Solution for a pitch presentation
|Not yet started|
Ideation of the mobile app
Management of data from gathered literature
|Not started |
Figure 3: Gantt Chart
While completing the proposal, our team has experienced a lot of challenges towards the completion of the tasks within a pre-defined timeline.
Lack of effective communication:
Due to the outbreak of Covid-19, it becomes difficult for the team to have effective communication through the project. Hence, we have to consider virtual team communication to discuss the topic instead of face-to-face collaboration. However, due to remote collaboration, we have to use technology such as Zoom meeting to share our responsibilities and information amongst each of the team members. However, due to an unstable internet connection, we confronted an effective communication issue which sometimes restricts us to lead the right direction.
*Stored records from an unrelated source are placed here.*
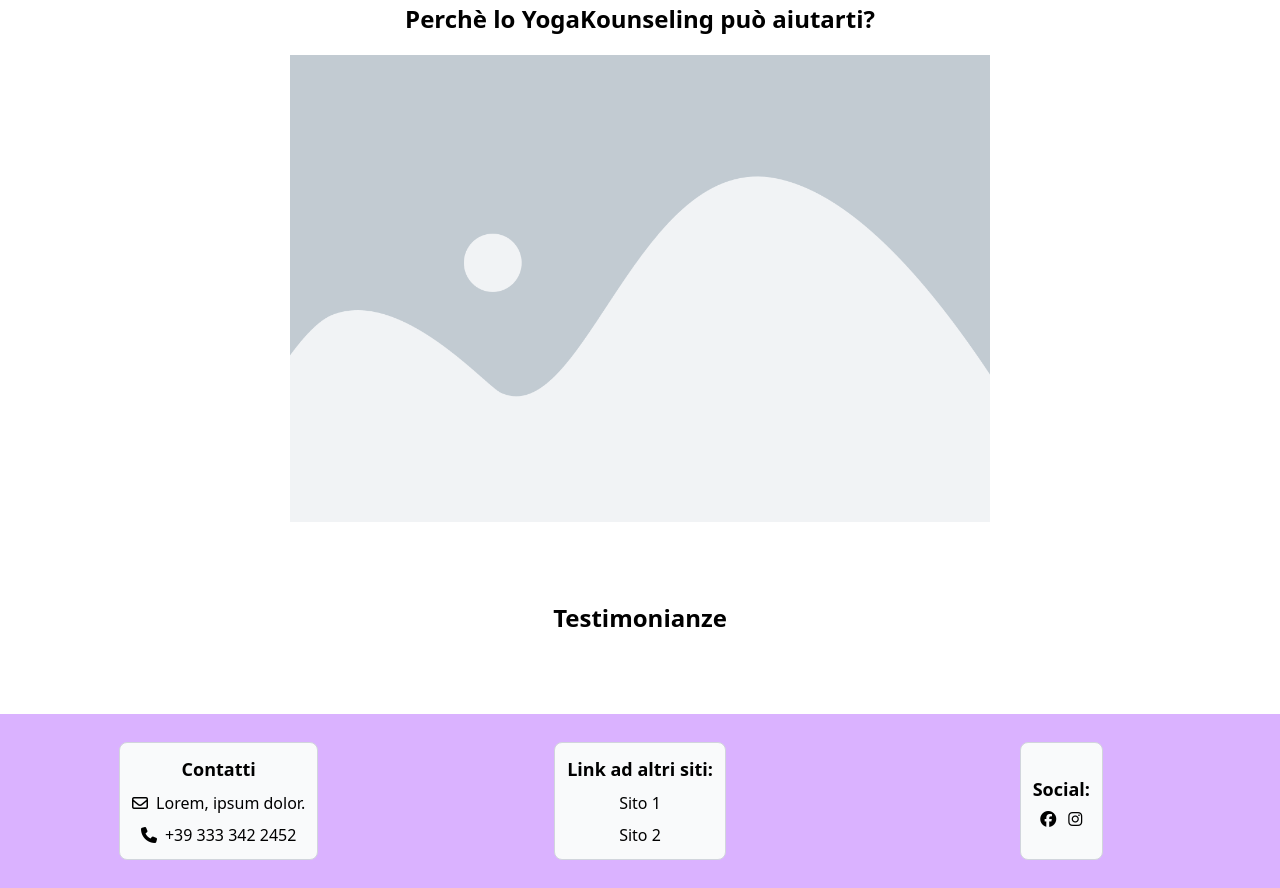
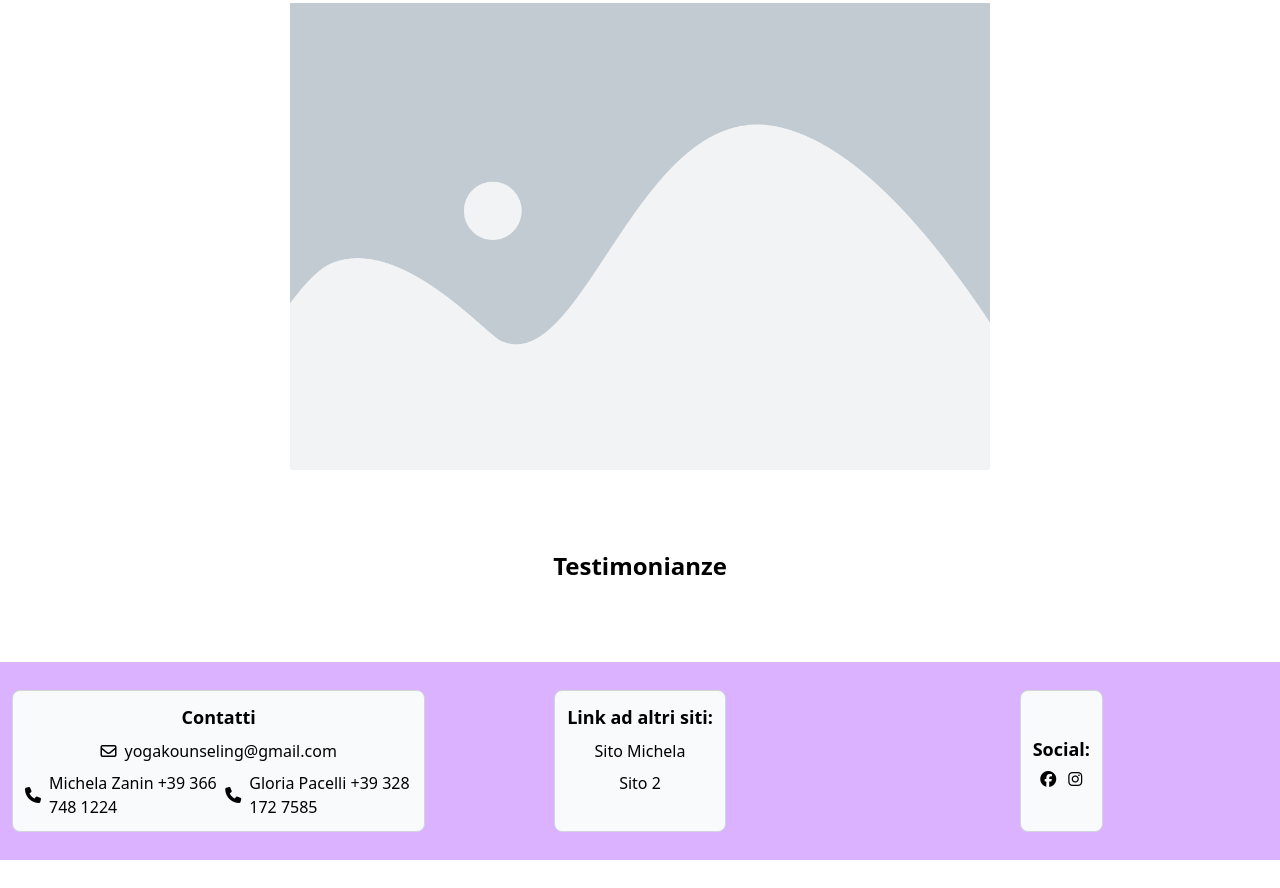
Before and after one commit to DoriaFabio/yogaKounseling, a website: page index.html in a window 1280 px wide. Shown: the part 961-1849 px from the top of the page. After the commit the page ends 1821 px from the top, so only its background shows below. Drawn offline with nearby package versions, Linux system fonts and the light colour scheme.

Commit message:
Aggiornamento

```diff
--- a/index.html
+++ b/index.html
@@ -13,9 +13,9 @@
 </head>
 
 <body>
-    <header class="bg-emerald-200">
+    <header class="bg-emerald-200 fixed top-0 left-0 right-0">
         <div class="flex justify-between py-2.5 mx-5">
-            <h1 class="font-bold text-purple-500 text-2xl">Yoga Kounseling</h1>
+            <h1 class="font-bold text-purple-500 text-2xl">YogaKounseling</h1>
             <!-- <div class="flex">
                 <a href="./about.html" class="font-bold text-purple-300 text-xl px-5">About</a>
                 <a href="./contact.html" class="font-bold text-purple-300 text-xl">Contact</a>
@@ -98,19 +98,21 @@
 
             <div class="flex items-center gap-2">
                 <i class="fa-regular fa-envelope text-[10px] sm:text-[16px]"></i>
-                <p class="text-[8px] sm:text-[16px]">Lorem, ipsum dolor.</p>
+                <p class="text-[8px] sm:text-[16px]">yogakounseling@gmail.com</p>
             </div>
 
             <div class="flex items-center gap-2">
                 <i class="fa-solid fa-phone text-[10px] sm:text-[16px]"></i>
-                <p class="text-[8px] sm:text-[16px]">+39 333 342 2452</p>
+                <p class="text-[8px] sm:text-[16px]">Michela Zanin +39 366 748 1224</p>
+                <i class="fa-solid fa-phone text-[10px] sm:text-[16px]"></i>
+                <p class="text-[8px] sm:text-[16px]">Gloria Pacelli +39 328 172 7585</p>
             </div>
         </section>
 
         <!-- Link -->
         <section class="flex flex-col gap-2 items-center p-3 border border-gray-300 rounded-lg bg-gray-50 w-fit">
             <h3 class="font-bold sm:text-lg text-[12px]">Link ad altri siti:</h3>
-            <a href="" class="text-[10px] sm:text-[16px] hover:underline">Sito 1</a>
+            <a href="https://www.michelazanin.it/" class="text-[10px] sm:text-[16px] hover:underline">Sito Michela</a>
             <a href="" class="text-[10px] sm:text-[16px] hover:underline">Sito 2</a>
         </section>
 
```
Also changed, not shown: output.css.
Due to the lack of effective communication, we get difficulties in completing the tasks within the timeline. We used video and audio conference calls to connect with each other. Sometimes, such kind of practices leads to reduced motivation among individuals. However, we have used ongoing communication and sharing brainstorming ideas of Google docs to share information.
Being a team member while developing the proposal, my responsibilities are of minute-maker, researcher and team-representation. For this purpose, my role was to prepare the meeting minutes to record the entire information of our communication so that, it can be possible to use the information as referrals. In this regard, during the development of this draft proposal, my responsibility was to gather peer-reviewed journal articles to prepare literature review related to suicidal trends in Australia and available mobile apps. Moreover, for healthy completion of the project, I was responsible to summarise required information for future references so that, it can be possible for my team members to analyse data effectively.
However, due to the lack of effective communication skills, I felt a lot of difficulties during this pandemic situation. During this time, we have to communicate virtually and I felt difficulties in sharing my information with others. As my responsibility is to review the literature, my entire teamwork also delayed due to this weakness. Thus, I need to improve my effective communication skill which will help me to share information with others fluently and thereby, contributing to the successful completion of tasks within time.